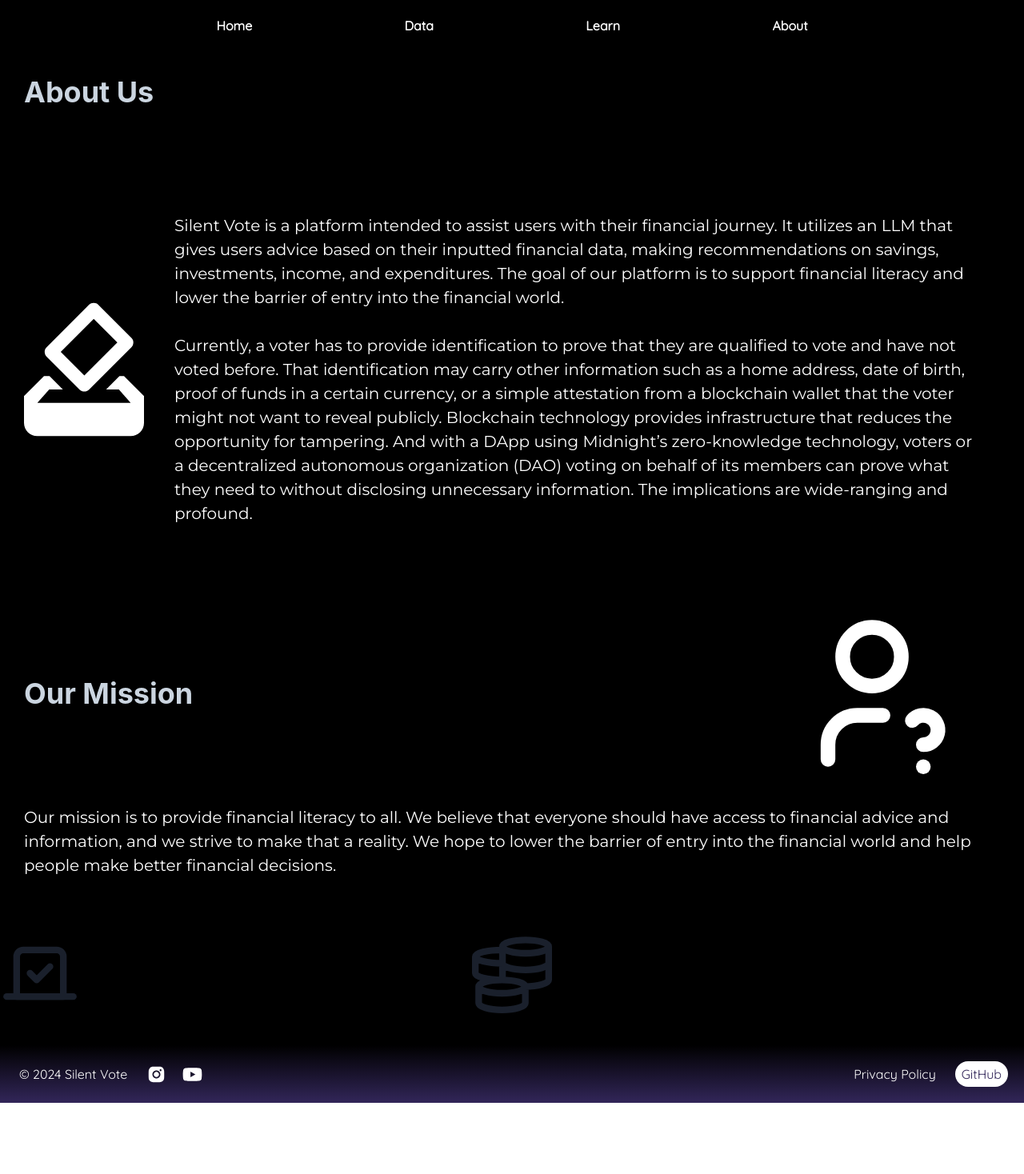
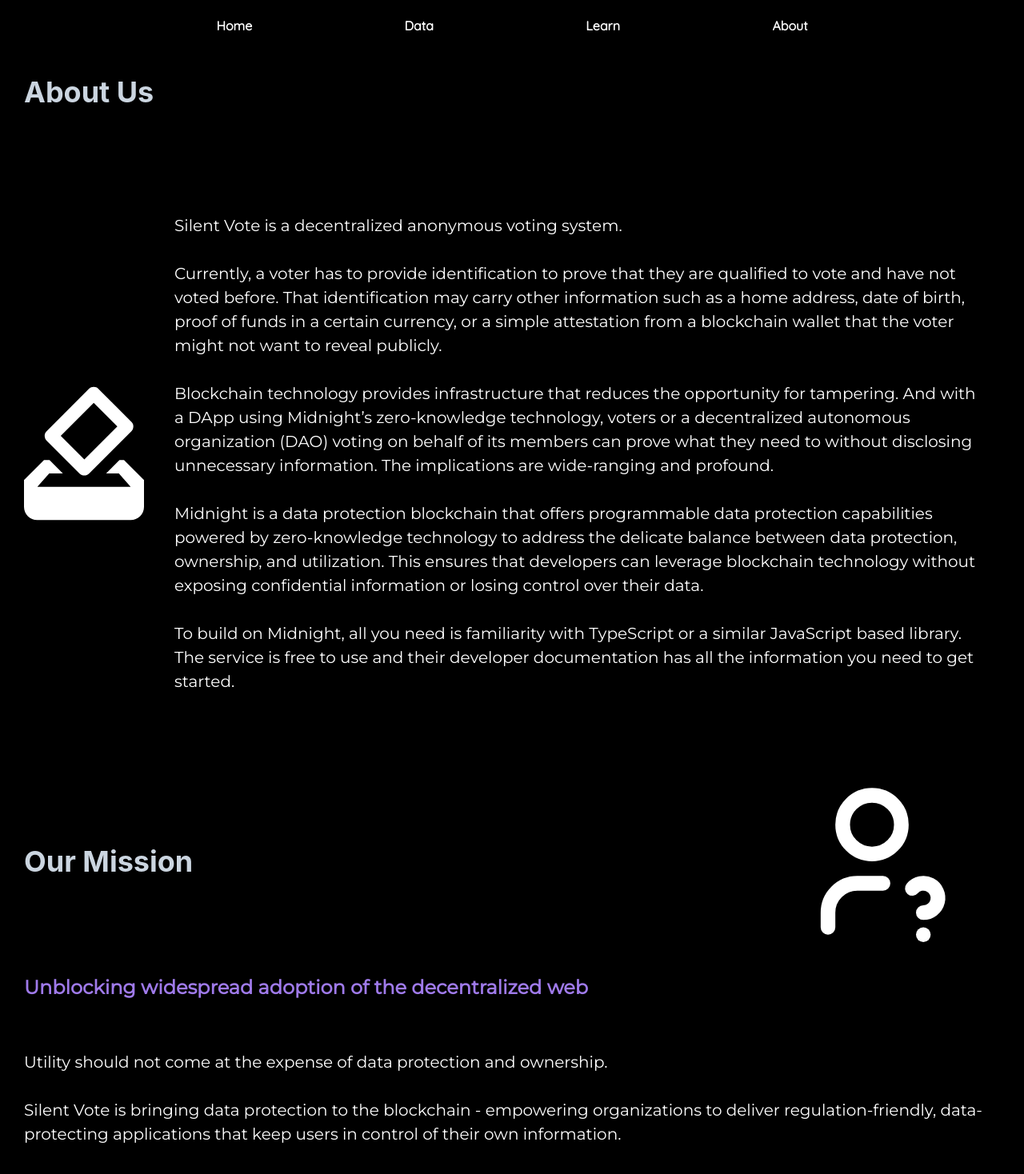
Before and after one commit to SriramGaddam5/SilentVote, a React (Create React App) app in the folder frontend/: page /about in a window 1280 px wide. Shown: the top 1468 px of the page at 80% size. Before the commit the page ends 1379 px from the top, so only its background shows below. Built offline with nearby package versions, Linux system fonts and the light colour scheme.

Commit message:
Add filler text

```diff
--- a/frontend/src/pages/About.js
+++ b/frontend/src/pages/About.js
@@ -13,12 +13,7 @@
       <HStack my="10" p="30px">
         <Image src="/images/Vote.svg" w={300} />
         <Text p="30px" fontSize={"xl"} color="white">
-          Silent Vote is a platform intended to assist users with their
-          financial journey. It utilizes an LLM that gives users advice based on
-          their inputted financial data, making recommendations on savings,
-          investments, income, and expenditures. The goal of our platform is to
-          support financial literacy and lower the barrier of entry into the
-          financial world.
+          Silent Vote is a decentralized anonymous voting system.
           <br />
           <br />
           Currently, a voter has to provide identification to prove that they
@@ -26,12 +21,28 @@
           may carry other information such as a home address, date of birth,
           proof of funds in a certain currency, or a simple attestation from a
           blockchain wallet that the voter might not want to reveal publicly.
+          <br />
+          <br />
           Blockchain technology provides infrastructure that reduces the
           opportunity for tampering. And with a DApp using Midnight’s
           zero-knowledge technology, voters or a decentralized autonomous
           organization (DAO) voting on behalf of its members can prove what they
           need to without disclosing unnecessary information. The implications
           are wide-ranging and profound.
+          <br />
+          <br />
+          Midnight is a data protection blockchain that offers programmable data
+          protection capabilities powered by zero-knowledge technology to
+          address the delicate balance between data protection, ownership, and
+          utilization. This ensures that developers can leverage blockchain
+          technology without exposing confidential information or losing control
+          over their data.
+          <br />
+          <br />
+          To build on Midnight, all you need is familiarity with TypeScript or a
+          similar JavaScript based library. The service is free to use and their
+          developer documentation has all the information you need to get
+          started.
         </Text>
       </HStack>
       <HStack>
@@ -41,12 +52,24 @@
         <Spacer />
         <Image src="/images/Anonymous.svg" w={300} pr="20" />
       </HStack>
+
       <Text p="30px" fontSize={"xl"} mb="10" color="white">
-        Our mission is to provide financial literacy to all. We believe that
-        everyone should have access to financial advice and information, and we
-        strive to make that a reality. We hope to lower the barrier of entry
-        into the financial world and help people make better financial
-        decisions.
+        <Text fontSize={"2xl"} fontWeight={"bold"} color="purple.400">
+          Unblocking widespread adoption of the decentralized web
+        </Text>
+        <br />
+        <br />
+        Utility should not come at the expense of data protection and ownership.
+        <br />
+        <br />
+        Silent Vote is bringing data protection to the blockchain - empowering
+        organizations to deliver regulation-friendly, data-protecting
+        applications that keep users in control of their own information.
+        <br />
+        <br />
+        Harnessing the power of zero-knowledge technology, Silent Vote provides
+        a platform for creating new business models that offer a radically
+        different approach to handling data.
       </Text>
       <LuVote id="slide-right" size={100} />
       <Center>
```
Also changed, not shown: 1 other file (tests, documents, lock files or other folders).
------------------------
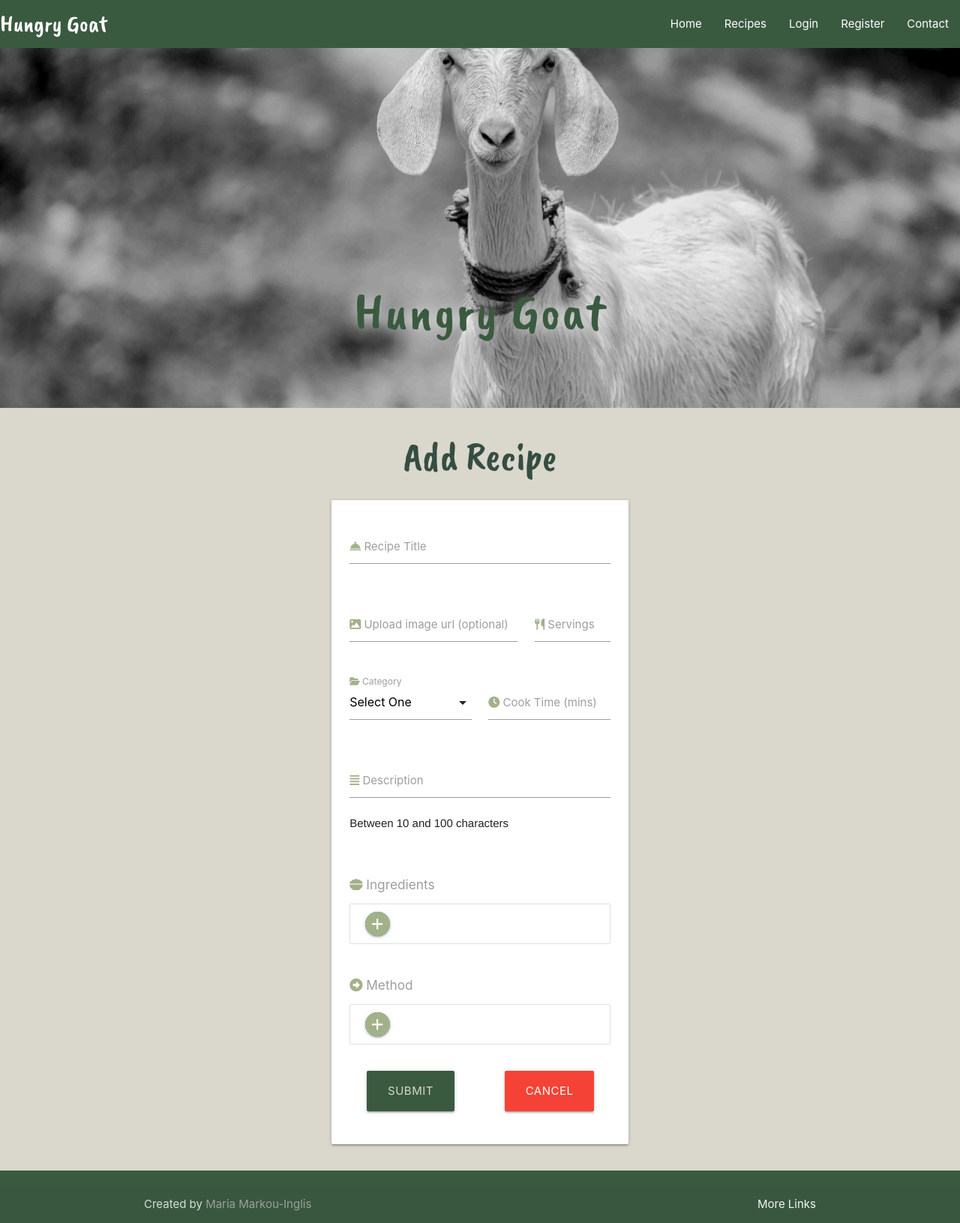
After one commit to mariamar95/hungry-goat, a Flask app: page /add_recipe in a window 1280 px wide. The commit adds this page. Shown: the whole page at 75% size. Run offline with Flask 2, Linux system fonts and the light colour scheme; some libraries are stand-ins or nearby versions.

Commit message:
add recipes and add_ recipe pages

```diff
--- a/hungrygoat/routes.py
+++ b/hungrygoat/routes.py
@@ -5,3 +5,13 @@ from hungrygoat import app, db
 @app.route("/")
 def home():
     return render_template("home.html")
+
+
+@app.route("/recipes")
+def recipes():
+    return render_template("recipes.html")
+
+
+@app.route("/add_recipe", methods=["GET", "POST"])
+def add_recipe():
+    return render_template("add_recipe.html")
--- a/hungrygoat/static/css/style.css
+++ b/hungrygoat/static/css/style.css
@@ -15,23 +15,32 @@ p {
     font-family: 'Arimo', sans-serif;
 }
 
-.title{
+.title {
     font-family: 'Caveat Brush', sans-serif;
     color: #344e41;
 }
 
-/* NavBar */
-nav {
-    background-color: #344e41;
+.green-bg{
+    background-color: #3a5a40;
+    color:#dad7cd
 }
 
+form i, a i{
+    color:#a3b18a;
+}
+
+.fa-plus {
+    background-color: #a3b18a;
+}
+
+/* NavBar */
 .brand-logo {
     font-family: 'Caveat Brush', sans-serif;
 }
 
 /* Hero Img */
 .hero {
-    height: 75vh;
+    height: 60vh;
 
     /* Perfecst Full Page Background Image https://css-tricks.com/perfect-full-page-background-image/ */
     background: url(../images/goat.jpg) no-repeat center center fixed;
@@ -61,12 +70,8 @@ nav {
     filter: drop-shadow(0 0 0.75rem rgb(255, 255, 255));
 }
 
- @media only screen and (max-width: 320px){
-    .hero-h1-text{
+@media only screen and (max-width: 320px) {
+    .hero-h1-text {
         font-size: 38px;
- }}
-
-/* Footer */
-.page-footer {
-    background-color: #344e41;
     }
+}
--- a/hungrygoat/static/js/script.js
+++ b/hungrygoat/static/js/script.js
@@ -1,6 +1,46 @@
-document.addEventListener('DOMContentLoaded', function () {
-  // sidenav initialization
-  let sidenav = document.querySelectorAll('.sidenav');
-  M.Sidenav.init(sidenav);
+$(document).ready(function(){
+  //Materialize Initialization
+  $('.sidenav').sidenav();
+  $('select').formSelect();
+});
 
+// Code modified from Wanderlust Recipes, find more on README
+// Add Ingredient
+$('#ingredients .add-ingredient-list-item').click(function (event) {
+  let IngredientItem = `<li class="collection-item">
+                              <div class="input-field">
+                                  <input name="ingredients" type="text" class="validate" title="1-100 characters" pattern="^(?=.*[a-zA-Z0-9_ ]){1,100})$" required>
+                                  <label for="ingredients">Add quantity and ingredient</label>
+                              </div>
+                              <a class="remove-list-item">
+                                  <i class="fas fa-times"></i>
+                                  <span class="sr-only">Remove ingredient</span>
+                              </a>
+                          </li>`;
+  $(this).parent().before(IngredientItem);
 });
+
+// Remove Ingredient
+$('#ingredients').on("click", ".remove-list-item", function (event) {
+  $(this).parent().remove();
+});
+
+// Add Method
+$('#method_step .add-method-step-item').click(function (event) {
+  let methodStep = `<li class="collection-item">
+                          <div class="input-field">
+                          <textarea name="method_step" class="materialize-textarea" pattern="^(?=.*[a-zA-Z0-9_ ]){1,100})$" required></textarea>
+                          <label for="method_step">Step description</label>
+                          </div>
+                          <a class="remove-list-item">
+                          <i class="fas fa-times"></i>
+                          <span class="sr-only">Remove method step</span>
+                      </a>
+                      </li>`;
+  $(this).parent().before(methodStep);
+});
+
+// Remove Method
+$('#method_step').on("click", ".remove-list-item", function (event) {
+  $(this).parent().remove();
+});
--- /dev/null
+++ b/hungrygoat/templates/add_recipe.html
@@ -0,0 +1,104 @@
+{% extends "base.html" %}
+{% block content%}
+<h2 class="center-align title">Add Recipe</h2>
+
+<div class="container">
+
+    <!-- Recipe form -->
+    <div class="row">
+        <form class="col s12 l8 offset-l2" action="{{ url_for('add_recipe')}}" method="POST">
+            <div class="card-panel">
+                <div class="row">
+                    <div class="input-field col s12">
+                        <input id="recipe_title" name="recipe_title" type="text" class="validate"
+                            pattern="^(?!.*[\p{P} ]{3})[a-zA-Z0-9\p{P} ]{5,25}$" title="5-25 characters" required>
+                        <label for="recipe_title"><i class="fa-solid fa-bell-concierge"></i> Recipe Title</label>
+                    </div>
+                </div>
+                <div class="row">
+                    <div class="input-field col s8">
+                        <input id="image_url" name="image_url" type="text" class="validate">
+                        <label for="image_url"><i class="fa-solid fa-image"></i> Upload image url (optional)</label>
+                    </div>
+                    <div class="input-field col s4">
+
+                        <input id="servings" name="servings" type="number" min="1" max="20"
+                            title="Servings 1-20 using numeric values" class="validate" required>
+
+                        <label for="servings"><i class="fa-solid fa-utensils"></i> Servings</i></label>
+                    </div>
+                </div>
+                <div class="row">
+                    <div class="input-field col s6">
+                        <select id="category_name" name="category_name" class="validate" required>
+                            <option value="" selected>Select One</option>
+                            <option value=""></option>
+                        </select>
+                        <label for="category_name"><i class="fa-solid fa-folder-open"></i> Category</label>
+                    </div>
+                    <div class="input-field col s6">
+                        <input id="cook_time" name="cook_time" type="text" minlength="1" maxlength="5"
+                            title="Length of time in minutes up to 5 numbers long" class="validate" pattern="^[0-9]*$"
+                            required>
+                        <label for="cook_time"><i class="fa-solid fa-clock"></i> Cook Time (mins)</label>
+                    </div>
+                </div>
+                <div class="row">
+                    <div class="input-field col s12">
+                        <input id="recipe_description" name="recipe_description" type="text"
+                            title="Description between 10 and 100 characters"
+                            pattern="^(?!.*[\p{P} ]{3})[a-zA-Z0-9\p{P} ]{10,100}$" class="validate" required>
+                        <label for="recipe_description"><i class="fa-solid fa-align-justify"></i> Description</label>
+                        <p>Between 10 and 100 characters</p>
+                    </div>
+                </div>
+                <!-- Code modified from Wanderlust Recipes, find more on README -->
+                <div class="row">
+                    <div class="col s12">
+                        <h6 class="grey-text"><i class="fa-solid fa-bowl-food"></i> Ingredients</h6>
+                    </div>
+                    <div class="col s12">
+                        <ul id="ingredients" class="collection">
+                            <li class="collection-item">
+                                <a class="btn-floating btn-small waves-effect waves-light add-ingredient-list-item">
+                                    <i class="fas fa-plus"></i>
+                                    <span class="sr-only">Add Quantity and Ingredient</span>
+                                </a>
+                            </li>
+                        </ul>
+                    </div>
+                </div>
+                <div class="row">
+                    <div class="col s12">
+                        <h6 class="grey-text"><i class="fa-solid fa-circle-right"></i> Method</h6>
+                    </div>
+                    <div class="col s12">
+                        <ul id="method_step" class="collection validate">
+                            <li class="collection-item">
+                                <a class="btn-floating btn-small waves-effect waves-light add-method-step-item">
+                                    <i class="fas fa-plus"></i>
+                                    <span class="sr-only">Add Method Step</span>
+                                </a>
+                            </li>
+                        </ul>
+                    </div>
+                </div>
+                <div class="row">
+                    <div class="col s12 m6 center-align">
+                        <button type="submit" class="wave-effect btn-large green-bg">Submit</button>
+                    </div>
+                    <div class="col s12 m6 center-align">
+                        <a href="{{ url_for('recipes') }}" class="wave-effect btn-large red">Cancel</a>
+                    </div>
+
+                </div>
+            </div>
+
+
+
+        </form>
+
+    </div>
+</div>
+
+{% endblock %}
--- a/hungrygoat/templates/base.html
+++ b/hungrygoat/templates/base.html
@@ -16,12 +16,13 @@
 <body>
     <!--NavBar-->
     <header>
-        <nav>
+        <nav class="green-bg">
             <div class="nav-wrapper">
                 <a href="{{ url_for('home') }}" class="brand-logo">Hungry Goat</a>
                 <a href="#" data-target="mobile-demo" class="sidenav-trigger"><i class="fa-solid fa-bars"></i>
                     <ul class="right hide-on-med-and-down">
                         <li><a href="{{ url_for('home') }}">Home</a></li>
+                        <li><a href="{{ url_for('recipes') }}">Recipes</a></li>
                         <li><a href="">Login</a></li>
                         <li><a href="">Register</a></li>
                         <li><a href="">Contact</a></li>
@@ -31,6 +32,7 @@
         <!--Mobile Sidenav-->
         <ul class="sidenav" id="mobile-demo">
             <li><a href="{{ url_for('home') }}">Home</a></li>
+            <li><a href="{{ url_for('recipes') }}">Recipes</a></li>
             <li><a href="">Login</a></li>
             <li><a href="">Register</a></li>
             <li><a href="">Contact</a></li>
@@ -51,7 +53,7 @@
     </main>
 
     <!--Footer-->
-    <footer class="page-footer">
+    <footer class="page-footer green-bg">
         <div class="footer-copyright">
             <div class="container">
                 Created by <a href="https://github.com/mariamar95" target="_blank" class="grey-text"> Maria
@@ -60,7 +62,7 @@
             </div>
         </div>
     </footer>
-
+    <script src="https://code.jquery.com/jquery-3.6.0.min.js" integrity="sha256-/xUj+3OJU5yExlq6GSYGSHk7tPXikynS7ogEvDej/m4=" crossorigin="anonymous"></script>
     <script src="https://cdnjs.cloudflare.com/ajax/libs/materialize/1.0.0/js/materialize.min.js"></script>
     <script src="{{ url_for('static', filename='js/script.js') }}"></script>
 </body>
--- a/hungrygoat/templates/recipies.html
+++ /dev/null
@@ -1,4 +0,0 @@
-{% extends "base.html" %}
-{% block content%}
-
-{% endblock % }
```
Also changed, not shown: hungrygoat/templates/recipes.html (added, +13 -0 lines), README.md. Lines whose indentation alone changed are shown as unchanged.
------------------------
* [TASK]
If a line in the records contains "target", report it.

* [RESPONSE]
                 <a href="#" data-target="mobile-demo" class="sidenav-trigger"><i class="fa-solid fa-bars"></i>
                 Created by <a href="https://github.com/mariamar95" target="_blank" class="grey-text"> Maria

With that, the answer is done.